*** Begin section ***
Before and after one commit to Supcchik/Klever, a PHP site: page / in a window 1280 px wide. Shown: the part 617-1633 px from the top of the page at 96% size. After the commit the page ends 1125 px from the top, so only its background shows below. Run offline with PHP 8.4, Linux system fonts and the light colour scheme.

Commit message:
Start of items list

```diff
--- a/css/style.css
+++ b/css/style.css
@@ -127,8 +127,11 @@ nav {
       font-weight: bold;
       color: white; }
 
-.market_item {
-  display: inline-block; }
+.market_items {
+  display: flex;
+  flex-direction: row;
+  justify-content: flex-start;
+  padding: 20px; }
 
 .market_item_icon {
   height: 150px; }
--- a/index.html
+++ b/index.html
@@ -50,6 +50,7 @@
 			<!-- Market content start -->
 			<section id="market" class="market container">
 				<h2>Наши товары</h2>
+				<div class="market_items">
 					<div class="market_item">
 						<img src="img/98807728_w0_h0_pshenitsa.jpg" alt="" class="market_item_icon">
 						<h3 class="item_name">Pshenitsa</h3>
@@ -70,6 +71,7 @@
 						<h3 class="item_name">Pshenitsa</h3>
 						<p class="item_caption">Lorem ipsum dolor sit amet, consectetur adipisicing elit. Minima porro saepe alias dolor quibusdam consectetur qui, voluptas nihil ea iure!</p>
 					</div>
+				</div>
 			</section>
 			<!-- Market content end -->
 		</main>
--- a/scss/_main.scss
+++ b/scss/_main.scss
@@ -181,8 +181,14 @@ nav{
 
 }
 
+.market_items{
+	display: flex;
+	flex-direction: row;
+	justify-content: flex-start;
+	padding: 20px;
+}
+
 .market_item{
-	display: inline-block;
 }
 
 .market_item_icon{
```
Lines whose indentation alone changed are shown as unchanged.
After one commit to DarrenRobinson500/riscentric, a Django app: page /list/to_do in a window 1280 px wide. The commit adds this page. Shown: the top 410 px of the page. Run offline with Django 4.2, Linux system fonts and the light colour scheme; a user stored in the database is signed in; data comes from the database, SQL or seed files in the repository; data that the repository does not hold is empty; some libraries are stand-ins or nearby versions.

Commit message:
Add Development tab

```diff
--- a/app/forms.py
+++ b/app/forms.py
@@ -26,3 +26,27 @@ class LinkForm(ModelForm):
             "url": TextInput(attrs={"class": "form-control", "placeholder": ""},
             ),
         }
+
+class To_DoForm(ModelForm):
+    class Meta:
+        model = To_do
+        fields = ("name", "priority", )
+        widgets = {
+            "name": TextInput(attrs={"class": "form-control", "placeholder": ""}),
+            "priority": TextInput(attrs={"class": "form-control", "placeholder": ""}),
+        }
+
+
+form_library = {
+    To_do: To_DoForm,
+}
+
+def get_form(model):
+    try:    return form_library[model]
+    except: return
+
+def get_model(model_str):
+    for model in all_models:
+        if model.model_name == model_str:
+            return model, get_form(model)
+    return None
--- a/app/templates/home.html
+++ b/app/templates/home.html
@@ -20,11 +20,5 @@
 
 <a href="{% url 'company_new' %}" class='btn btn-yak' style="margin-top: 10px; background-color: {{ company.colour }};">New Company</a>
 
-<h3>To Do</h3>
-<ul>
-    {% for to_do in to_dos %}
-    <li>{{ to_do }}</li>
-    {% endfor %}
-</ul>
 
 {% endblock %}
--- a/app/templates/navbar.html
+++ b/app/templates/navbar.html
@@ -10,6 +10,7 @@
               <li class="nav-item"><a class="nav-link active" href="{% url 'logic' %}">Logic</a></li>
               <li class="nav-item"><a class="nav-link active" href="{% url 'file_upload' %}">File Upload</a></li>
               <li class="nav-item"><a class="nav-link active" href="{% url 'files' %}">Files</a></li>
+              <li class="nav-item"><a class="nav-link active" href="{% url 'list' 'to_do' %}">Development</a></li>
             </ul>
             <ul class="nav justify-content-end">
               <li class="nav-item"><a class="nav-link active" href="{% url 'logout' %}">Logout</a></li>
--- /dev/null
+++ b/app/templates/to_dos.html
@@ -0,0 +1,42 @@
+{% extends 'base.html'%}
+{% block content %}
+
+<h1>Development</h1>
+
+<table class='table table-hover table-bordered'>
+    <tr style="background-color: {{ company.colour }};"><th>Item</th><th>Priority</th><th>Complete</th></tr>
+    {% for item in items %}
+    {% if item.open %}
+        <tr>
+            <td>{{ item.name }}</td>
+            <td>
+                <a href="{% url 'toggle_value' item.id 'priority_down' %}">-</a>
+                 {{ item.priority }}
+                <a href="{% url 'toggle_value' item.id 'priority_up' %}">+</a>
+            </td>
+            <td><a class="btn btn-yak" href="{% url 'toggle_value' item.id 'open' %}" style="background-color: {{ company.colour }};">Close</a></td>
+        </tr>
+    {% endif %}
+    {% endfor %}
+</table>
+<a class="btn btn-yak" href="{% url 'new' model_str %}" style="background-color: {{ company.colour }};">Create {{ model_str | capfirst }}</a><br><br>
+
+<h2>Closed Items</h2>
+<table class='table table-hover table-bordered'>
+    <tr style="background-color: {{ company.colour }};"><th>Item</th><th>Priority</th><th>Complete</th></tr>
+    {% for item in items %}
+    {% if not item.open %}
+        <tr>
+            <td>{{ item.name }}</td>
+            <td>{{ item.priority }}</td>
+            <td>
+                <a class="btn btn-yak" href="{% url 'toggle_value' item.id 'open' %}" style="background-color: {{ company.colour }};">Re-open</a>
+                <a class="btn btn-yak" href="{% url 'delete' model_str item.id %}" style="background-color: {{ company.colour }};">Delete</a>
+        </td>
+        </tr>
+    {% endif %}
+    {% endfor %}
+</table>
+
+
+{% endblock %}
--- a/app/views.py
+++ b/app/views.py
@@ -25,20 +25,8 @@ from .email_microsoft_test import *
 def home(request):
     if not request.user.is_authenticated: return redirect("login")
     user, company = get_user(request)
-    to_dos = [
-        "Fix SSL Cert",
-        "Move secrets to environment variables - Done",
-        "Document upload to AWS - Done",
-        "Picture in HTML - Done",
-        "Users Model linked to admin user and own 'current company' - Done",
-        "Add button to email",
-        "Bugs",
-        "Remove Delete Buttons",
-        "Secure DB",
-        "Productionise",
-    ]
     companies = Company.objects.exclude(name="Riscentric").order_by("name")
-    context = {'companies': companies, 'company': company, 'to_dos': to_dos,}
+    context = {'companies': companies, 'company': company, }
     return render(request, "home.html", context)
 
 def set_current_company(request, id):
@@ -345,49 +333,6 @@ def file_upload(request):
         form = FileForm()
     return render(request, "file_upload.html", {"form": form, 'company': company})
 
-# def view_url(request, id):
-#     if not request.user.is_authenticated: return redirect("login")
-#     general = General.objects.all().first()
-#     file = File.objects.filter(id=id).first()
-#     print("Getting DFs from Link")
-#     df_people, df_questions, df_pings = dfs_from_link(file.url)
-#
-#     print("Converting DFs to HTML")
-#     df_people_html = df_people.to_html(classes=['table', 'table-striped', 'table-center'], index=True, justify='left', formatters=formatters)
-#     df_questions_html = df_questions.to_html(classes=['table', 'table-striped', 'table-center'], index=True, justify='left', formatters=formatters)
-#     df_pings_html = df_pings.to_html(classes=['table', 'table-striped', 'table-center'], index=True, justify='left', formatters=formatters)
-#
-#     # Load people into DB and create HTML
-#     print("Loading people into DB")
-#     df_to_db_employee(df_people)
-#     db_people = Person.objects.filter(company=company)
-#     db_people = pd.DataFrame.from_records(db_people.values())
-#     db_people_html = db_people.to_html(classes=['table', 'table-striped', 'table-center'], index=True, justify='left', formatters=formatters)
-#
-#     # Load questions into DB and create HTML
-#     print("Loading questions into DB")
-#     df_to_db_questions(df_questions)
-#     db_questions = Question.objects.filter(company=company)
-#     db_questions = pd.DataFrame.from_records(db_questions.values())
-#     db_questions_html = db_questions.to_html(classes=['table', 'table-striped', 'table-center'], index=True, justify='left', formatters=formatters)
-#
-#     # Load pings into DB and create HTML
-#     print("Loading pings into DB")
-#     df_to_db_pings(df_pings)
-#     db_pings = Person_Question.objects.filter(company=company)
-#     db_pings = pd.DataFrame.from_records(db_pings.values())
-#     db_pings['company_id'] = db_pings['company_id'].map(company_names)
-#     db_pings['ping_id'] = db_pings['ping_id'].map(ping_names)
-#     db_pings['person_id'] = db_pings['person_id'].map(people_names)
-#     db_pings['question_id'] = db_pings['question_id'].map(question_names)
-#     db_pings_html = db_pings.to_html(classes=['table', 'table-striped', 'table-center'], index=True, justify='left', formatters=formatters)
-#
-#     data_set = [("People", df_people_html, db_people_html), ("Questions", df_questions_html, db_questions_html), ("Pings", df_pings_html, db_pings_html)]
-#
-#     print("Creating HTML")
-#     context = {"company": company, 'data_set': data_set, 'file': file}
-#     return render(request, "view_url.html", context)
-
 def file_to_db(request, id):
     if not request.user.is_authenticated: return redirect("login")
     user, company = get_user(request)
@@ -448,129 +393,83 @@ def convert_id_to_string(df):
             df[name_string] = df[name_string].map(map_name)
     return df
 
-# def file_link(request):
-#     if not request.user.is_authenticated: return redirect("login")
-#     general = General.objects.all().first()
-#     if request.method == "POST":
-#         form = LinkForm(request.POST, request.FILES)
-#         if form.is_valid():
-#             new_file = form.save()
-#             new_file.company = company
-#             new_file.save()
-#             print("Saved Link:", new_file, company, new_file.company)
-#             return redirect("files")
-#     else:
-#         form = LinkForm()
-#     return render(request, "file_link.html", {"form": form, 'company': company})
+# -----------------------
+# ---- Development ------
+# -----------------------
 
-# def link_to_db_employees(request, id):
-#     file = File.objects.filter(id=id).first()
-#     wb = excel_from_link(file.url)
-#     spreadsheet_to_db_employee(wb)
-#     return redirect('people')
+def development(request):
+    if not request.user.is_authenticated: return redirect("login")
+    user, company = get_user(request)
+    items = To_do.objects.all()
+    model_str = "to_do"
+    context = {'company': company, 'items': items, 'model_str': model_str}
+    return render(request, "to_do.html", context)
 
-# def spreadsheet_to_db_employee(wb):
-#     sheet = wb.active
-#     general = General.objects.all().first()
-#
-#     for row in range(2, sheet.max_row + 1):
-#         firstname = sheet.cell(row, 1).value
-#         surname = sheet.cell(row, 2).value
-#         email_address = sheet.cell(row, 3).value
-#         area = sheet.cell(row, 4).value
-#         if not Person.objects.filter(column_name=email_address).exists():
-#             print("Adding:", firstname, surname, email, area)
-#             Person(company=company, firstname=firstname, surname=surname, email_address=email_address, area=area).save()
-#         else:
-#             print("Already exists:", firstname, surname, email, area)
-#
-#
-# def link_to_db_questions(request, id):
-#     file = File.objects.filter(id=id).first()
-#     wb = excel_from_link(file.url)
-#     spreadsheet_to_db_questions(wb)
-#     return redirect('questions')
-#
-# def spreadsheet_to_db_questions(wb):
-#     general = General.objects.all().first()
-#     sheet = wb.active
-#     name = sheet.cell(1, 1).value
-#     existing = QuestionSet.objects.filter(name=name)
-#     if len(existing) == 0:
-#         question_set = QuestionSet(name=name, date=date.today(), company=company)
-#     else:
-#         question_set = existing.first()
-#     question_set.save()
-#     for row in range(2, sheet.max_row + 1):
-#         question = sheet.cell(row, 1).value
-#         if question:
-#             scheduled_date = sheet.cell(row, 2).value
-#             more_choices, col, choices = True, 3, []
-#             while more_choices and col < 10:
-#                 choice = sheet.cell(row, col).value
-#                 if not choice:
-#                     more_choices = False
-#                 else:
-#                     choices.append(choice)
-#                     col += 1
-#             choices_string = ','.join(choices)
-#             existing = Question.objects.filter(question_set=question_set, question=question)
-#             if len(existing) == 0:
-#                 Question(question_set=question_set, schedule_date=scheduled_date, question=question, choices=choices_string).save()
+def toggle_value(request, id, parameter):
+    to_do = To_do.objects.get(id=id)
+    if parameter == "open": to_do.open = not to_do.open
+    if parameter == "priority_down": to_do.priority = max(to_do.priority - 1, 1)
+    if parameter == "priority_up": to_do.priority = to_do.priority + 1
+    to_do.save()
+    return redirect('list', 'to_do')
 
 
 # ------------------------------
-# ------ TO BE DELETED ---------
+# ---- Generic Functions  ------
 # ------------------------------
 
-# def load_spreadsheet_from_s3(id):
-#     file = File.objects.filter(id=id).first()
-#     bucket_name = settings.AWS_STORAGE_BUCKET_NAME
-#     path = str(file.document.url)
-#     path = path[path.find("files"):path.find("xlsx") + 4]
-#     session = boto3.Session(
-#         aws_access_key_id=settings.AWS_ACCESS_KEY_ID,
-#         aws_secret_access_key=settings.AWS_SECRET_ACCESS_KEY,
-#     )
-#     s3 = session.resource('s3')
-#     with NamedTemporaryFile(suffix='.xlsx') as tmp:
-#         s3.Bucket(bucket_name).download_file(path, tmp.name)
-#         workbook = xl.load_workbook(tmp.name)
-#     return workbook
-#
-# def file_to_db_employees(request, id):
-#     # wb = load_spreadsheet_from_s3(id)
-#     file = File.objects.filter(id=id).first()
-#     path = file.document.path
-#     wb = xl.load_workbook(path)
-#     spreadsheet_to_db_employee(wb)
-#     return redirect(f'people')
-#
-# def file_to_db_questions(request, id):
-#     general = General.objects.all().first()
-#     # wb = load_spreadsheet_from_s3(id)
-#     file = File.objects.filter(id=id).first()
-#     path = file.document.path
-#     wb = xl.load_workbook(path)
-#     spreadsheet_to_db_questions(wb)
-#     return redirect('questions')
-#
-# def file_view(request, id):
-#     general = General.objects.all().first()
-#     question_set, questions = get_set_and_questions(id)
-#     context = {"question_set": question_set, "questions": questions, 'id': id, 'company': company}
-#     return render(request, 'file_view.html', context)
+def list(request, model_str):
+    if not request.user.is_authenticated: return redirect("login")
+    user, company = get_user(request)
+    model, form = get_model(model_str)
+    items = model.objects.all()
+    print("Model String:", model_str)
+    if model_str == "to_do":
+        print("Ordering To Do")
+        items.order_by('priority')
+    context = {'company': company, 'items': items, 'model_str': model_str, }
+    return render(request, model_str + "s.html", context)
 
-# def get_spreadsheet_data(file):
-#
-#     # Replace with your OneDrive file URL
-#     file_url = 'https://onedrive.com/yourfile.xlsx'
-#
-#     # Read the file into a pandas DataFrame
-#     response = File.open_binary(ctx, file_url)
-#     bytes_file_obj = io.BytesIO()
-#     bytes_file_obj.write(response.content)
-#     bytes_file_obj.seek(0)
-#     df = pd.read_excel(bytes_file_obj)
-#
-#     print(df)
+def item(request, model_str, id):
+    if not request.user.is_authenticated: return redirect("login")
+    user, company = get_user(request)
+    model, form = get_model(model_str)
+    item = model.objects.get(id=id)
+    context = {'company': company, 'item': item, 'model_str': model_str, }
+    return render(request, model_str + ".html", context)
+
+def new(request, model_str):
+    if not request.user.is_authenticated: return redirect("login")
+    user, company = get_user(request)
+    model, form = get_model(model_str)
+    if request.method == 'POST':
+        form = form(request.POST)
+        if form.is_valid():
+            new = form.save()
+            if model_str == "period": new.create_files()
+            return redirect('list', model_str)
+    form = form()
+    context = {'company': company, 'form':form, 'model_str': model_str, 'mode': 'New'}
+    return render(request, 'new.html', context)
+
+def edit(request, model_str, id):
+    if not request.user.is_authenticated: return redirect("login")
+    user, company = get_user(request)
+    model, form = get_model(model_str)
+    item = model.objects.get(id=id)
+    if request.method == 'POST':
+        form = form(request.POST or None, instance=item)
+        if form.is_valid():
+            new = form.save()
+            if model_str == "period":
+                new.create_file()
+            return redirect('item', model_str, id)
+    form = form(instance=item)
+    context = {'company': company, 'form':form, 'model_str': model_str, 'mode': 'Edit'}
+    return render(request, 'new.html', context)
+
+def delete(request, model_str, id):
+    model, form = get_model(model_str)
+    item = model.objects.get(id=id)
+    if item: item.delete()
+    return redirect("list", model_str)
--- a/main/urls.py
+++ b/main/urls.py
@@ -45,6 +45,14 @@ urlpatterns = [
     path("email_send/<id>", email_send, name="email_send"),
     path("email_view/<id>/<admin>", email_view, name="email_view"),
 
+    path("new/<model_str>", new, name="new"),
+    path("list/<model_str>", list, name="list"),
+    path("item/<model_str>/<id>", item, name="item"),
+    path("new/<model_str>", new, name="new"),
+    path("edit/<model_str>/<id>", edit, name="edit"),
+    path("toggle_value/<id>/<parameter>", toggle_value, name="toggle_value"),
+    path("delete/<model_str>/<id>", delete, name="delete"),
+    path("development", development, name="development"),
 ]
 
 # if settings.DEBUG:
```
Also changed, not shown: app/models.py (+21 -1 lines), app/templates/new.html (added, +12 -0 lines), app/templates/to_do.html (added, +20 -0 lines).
*** End section ***
Work out how many lines above contain "values"; write only the number.

• **Answer to this exercise**
3